While we’re on the subject of tax, the UK government tax collector, HMRC, announced today that it would appeal against the Tribunal decision in the Rangers tax case.
The tax case was instrumental in bankrupting the company that owned Rangers football club, which as a result led the football club being reformed under the ownership of a new company, and obliged to enter the Third Division of the Scottish Football League (see an earlier blog on the rights and wrongs of this).
The case concerned Employee Benefit Trusts (EBT). These have been used as a legal means of tax avoidance by many companies in the UK, much to the annoyance of HMRC. The basic point is that you pay income tax (PAYE) on earnings, but not on a loan.
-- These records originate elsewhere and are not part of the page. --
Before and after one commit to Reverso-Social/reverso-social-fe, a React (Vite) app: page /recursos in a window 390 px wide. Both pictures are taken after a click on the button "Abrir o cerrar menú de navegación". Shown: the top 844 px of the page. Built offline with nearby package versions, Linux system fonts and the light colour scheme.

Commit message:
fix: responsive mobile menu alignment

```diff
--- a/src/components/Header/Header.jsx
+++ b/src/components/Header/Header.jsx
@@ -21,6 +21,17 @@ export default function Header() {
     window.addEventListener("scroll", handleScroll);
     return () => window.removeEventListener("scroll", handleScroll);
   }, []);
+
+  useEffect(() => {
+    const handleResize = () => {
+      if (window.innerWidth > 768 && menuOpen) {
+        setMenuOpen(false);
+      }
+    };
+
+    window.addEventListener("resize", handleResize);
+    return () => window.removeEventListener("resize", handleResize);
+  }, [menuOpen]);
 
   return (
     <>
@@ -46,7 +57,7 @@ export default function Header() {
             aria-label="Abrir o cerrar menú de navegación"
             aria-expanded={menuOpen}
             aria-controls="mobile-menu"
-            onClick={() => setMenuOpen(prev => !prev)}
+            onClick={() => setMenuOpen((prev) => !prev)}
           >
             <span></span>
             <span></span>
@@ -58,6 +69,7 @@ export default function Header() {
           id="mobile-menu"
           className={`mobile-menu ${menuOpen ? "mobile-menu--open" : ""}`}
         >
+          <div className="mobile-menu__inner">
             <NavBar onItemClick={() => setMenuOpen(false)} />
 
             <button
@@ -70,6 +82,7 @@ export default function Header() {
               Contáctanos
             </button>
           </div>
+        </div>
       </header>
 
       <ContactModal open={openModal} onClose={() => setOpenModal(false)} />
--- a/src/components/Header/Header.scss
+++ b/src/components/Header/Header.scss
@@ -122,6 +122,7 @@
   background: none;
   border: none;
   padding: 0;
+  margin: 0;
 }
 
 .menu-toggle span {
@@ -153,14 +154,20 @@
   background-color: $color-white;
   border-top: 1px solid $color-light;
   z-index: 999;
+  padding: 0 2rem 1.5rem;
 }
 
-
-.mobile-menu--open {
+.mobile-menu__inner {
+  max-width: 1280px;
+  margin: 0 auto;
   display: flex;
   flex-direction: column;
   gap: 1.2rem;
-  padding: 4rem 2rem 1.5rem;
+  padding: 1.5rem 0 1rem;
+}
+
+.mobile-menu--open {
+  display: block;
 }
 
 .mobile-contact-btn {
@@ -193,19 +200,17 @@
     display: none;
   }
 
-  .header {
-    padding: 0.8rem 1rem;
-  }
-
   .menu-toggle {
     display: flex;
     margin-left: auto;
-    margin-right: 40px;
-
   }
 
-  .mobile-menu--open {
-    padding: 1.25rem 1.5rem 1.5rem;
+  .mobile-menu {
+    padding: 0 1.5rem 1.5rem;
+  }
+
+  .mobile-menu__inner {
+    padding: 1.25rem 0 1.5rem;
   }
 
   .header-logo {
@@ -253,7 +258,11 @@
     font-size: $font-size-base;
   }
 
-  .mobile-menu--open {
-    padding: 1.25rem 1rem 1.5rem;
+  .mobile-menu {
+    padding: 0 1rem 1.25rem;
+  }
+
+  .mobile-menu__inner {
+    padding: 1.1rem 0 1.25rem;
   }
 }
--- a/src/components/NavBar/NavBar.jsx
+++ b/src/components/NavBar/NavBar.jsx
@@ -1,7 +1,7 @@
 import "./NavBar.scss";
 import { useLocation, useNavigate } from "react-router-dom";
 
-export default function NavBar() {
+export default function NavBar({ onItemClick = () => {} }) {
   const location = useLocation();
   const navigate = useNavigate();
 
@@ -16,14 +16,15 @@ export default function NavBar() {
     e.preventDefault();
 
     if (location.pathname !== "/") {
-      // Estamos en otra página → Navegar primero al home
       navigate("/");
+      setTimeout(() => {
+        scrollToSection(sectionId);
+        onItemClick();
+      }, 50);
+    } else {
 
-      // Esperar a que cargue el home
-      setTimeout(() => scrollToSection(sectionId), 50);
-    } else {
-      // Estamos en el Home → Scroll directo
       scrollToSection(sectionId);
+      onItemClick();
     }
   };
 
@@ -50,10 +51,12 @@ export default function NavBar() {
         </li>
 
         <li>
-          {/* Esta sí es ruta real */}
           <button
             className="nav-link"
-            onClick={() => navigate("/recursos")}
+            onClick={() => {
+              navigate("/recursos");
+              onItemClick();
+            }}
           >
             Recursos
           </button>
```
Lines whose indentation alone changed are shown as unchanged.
So clever tax experts figured out that if you ran/owned a company, set up a trust for your own benefit, and arranged for the company to pay loans to the trust, which you could then use as income, you wouldn’t have to pay PAYE. The catch is that in principle the loans would be repayable if the company asked for the money back, whereas obviously salaries are not. But then if you controlled the company, you could be sure that the loans would never have to be repaid. As I say, clever. Of course, HMRC is apoplectic about these schemes, and wants them made illegal, but right now they are legal.
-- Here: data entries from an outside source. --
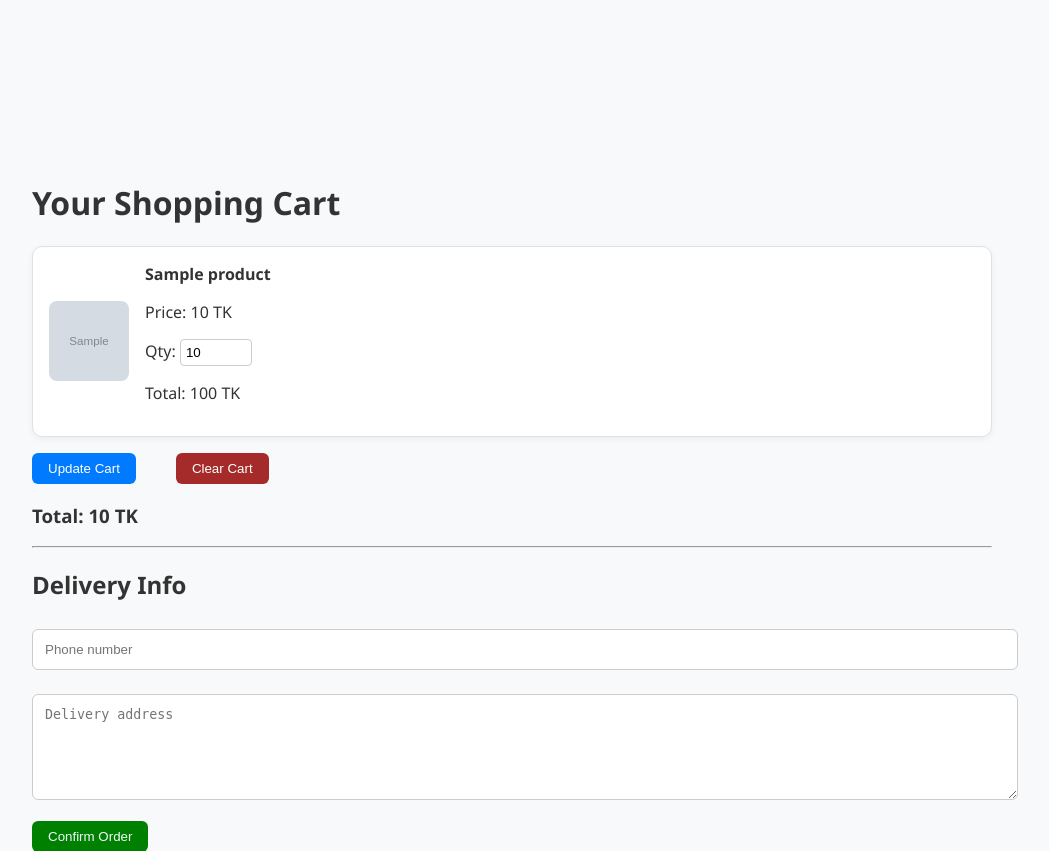
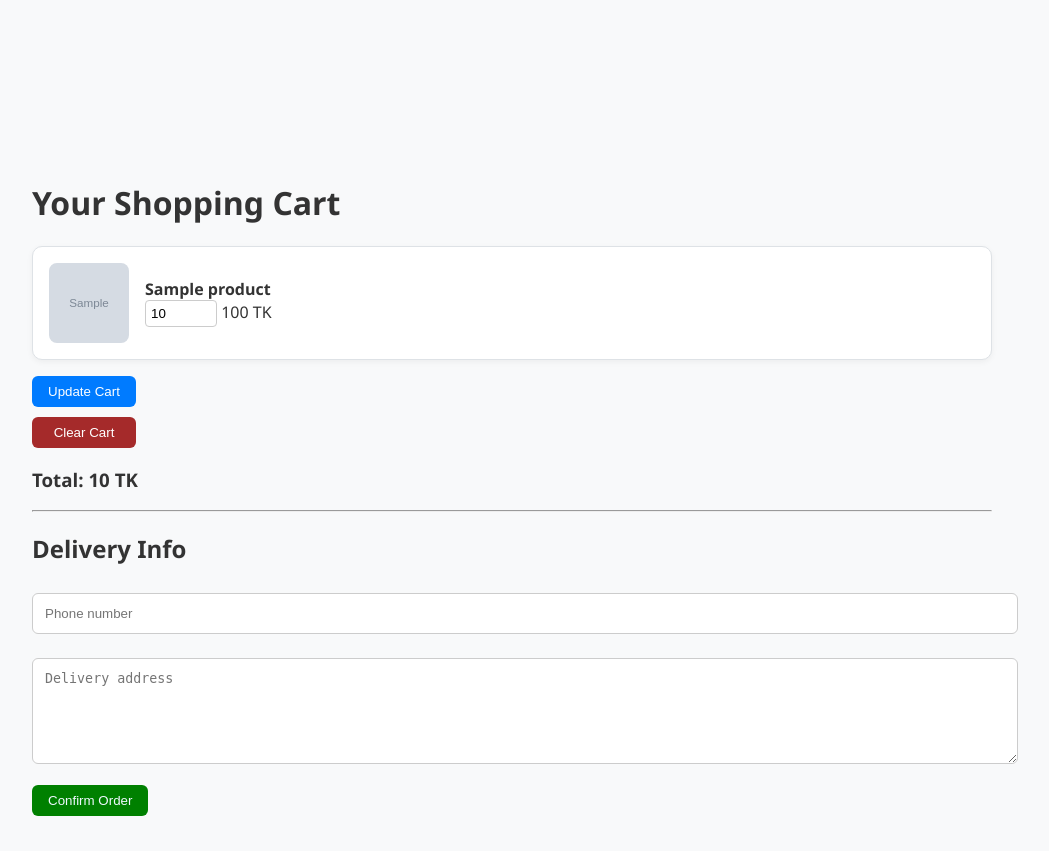
Before and after one commit to shmaruf7/ECOMMERCE-SITE, a Flask app: template templates/cart.html in a window 1280 px wide. Shown: the part 54-905 px from the top of the page, without its empty margins (128-1177 px from the left). After the commit the page ends 870 px from the top, so only its background shows below. Run offline with Flask 3, Linux system fonts and the light colour scheme; the template is opened without the code that fills it: most values are stand-ins (such as "Sample title", 1, 10 or a date in 2020); grey boxes marked "Sample" are stand-in pictures.

Commit message:
cart update

```diff
--- a/app.py
+++ b/app.py
@@ -70,13 +70,19 @@ def cart():
 def update_cart():
     cart = session.get('cart', {})
     for pid in list(cart.keys()):
-        qty = int(request.form.get(f'qty_{pid}', 1))
-        if qty > 0:
-            cart[pid] = qty
-        else:
-            del cart[pid]
+        qty_str = request.form.get(f'qty_{pid}')
+        if qty_str is not None:
+            try:
+                qty = int(qty_str)
+                if qty > 0:
+                    cart[pid] = qty
+                else:
+                    del cart[pid]
+            except ValueError:
+                pass  # Ignore invalid input
     session['cart'] = cart
     return redirect(url_for('cart'))
+
 
 @app.route('/confirm_order', methods=['POST'])
 def confirm_order():
--- a/static/css/style.css
+++ b/static/css/style.css
@@ -172,6 +172,18 @@ form textarea {
         flex-direction: column;
         text-align: center;
     }
+    .cart-card {
+        flex-direction: column;
+        align-items: center;
+    }
+
+    .cart-card img {
+        margin-bottom: 10px;
+    }
+
+    .summary, .btn {
+        text-align: center;
+    }
     main {
     padding: 2rem;
 }
--- a/templates/cart.html
+++ b/templates/cart.html
@@ -5,35 +5,25 @@
 <h1>Your Shopping Cart</h1>
 
 {% if items %}
-<form method="POST" action="/update_cart" class="cart-form">
-    <div class="cart-grid">
-        {% for item in items %}
-        <div class="cart-item" style="display: flex; ">
-            <img src="{{ item.product.image }}" alt="{{ item.product.name }}">
-            <div class="item-details">
-                <strong>{{ item.product.name }}</strong>
-                <p>Price: {{ item.product.price }} TK</p>
-                <label>
-                    Qty:
-                    <input type="number" name="qty_{{ item.product.id }}" value="{{ item.qty }}" min="0">
-                </label>
-                <p>Total: {{ item.product.price * item.qty }} TK</p>
-            </div>
+<form method="POST" action="/update_cart">
+    {% for item in items %}
+    <div class="cart-item">
+        <img src="{{ item.product.image }}" alt="{{ item.product.name }}" style="width:80px">
+        <div class="cart-details">
+            <strong>{{ item.product.name }}</strong><br>
+            <input type="number" name="qty_{{ item.product.id }}" value="{{ item.qty }}" min="0">
+            <span>{{ item.product.price * item.qty }} TK</span>
         </div>
-        {% endfor %}
     </div>
-
+    {% endfor %}
+    <button type="submit" class="update-btn">Update Cart</button>
 </form>
 
-<!-- Separate form for clearing the cart -->
- <div style="display: flex;">
-    <div class="cart-actions">
-        <button type="submit">Update Cart</button>
-    </div>
+
 <form method="POST" action="/clear_cart" class="cart-actions">
-    <button type="submit" class="danger" style="background-color: brown; margin-left: 40px;">Clear Cart</button>
+    <button type="submit" class="danger" style="background-color: brown; margin-top: 10px; width: 104px ;">Clear Cart</button>
 </form>
- </div>
+
 
 <h3>Total: {{ total }} TK</h3>
 <hr>
```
Rangers used EBT schemes to “give money to players” throughout the 2000s, in effect meaning they got their players tax free. HMRC’s case was that in reality these were not real loans, so it is inconceivable that a player would ever agree to pay them back- it just makes no sense. But apparently this didn’t impress a majority of the Tribunal, which held that since the EBT was drawn up legally, that was enough: “the loans were recoverable”.
The decision is 145 pages long, and lightened only by the
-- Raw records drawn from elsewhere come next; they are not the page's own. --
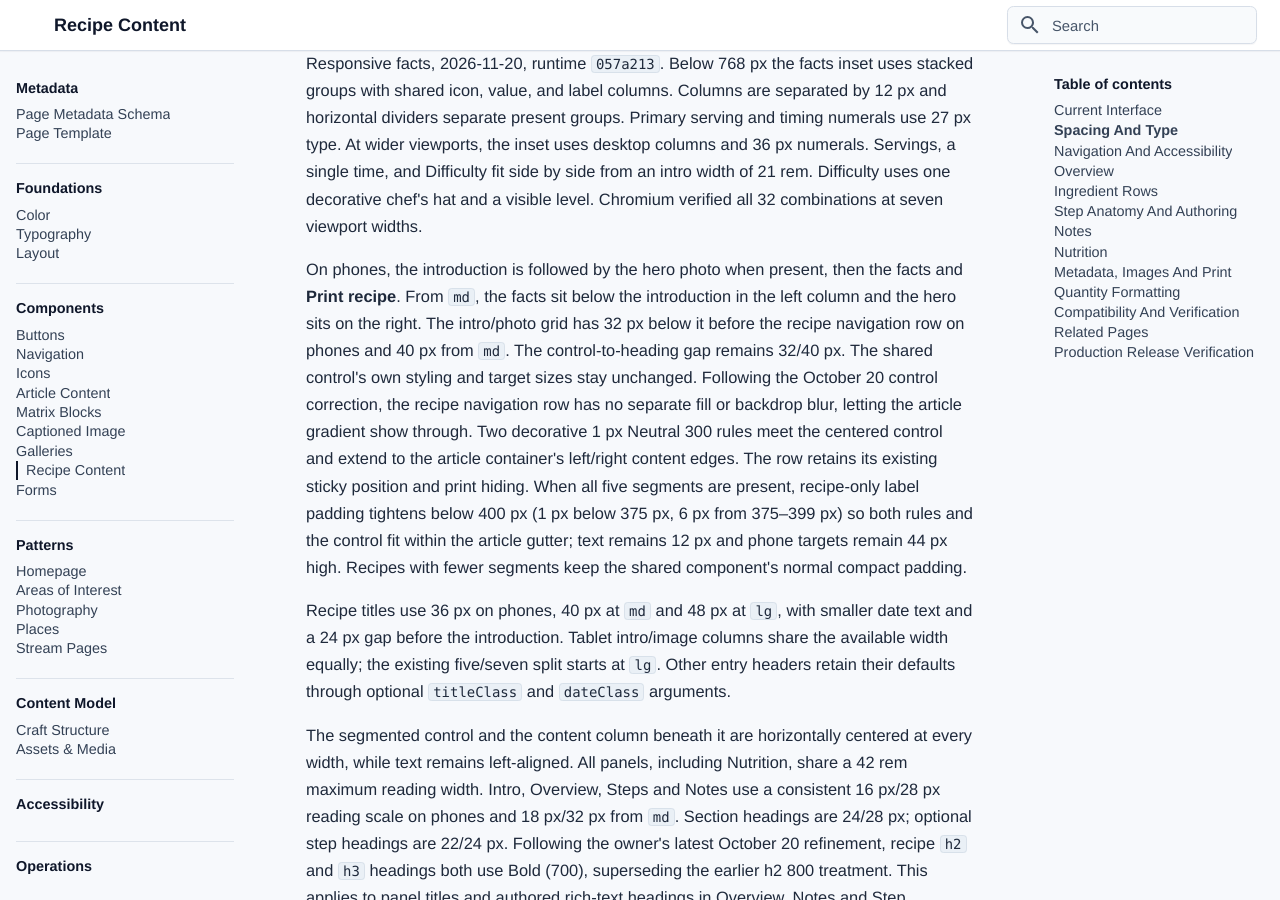
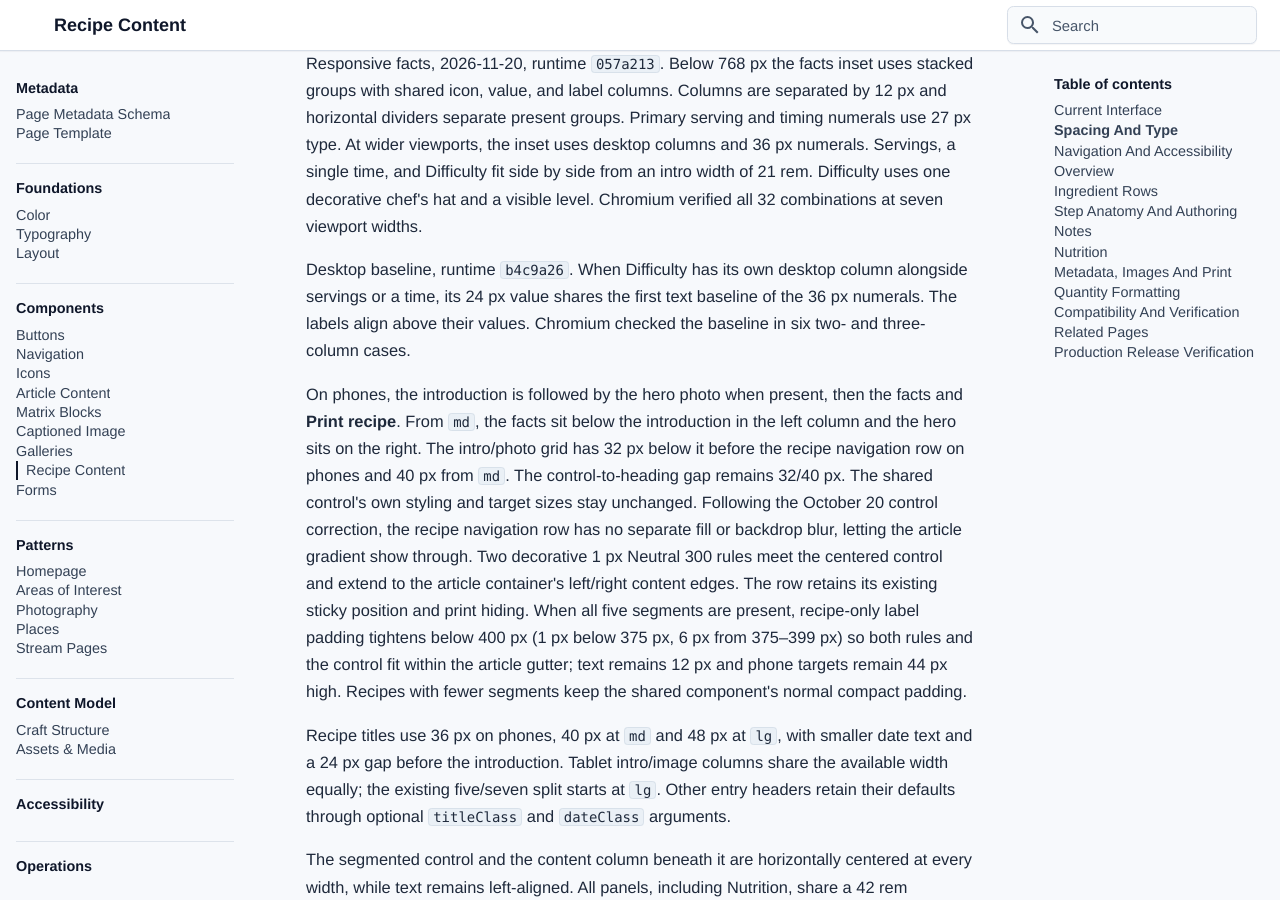
Before and after one commit to bentilden/Design-System, an MkDocs documentation site: the page built from docs/components/recipe-content.md, in a window 1280 px wide and 900 px high, scrolled down 1929 px. Built offline with MkDocs 1.6.1 and Material for MkDocs 9.7.7, drawn with Linux system fonts in a browser that asks for light colours; some web fonts are replaced.

Commit message:
Document the shared desktop recipe facts baseline

```diff
--- a/docs/components/recipe-content.md
+++ b/docs/components/recipe-content.md
@@ -65,6 +65,8 @@ Local visual refinement, 2026-10-20, using the apple crumble example: recipe met
 Difficulty, verified locally on 2026-11-20 in `templates/_components/recipe-info.twig` in runtime `57a8283`, joins the compact timing group when present. In other combinations it has a label above a semibold value sized 24 px, or 20 px up to 420 px. The stacked treatment can appear on its own, next to Servings, or alongside a single timing fact. A blank Difficulty leaves no space reserved for it. Local Chromium checks exercised all 32 combinations of Servings, Total time, Prep, Active, and Difficulty at seven widths from 320 to 736 px.
 
 Responsive facts, 2026-11-20, runtime `057a213`. Below 768 px the facts inset uses stacked groups with shared icon, value, and label columns. Columns are separated by 12 px and horizontal dividers separate present groups. Primary serving and timing numerals use 27 px type. At wider viewports, the inset uses desktop columns and 36 px numerals. Servings, a single time, and Difficulty fit side by side from an intro width of 21 rem. Difficulty uses one decorative chef's hat and a visible level. Chromium verified all 32 combinations at seven viewport widths.
+
+Desktop baseline, runtime `b4c9a26`. When Difficulty has its own desktop column alongside servings or a time, its 24 px value shares the first text baseline of the 36 px numerals. The labels align above their values. Chromium checked the baseline in six two- and three-column cases.
 
 On phones, the introduction is followed by the hero photo when present, then the facts and **Print recipe**. From `md`, the facts sit below the introduction in the left column and the hero sits on the right. The intro/photo grid has 32 px below it before the recipe navigation row on phones and 40 px from `md`. The control-to-heading gap remains 32/40 px. The shared control's own styling and target sizes stay unchanged. Following the October 20 control correction, the recipe navigation row has no separate fill or backdrop blur, letting the article gradient show through. Two decorative 1 px Neutral 300 rules meet the centered control and extend to the article container's left/right content edges. The row retains its existing sticky position and print hiding. When all five segments are present, recipe-only label padding tightens below 400 px (1 px below 375 px, 6 px from 375–399 px) so both rules and the control fit within the article gutter; text remains 12 px and phone targets remain 44 px high. Recipes with fewer segments keep the shared component's normal compact padding.
 
```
Pulp Fiction Reservoir Dogs anonymisation of the trust beneficiaries: “Mr Blue, Mr Yellow, and Mr Green, Mr Black, Mr Magenta, and Mr Red”. Disappointingly there is no Mr Pink, though “Mrs Crimson” may or may not be flattered by the choice of colour.
This is one of those cases where legal formalism comes up against economic reality. It surely makes no sense to say that players from ten years ago are going to repay what they were paid just because under the strict letter of the law the payment was dressed up as a loan.
But if HMRC loses the appeal, this does raise the interesting, albeit hypothetical, question of what would have happened to Rangers if the case had never been brought. Maybe they would never gone under.
But more practically, maybe other clubs will adopt this practice- turning the UK into a football player tax haven.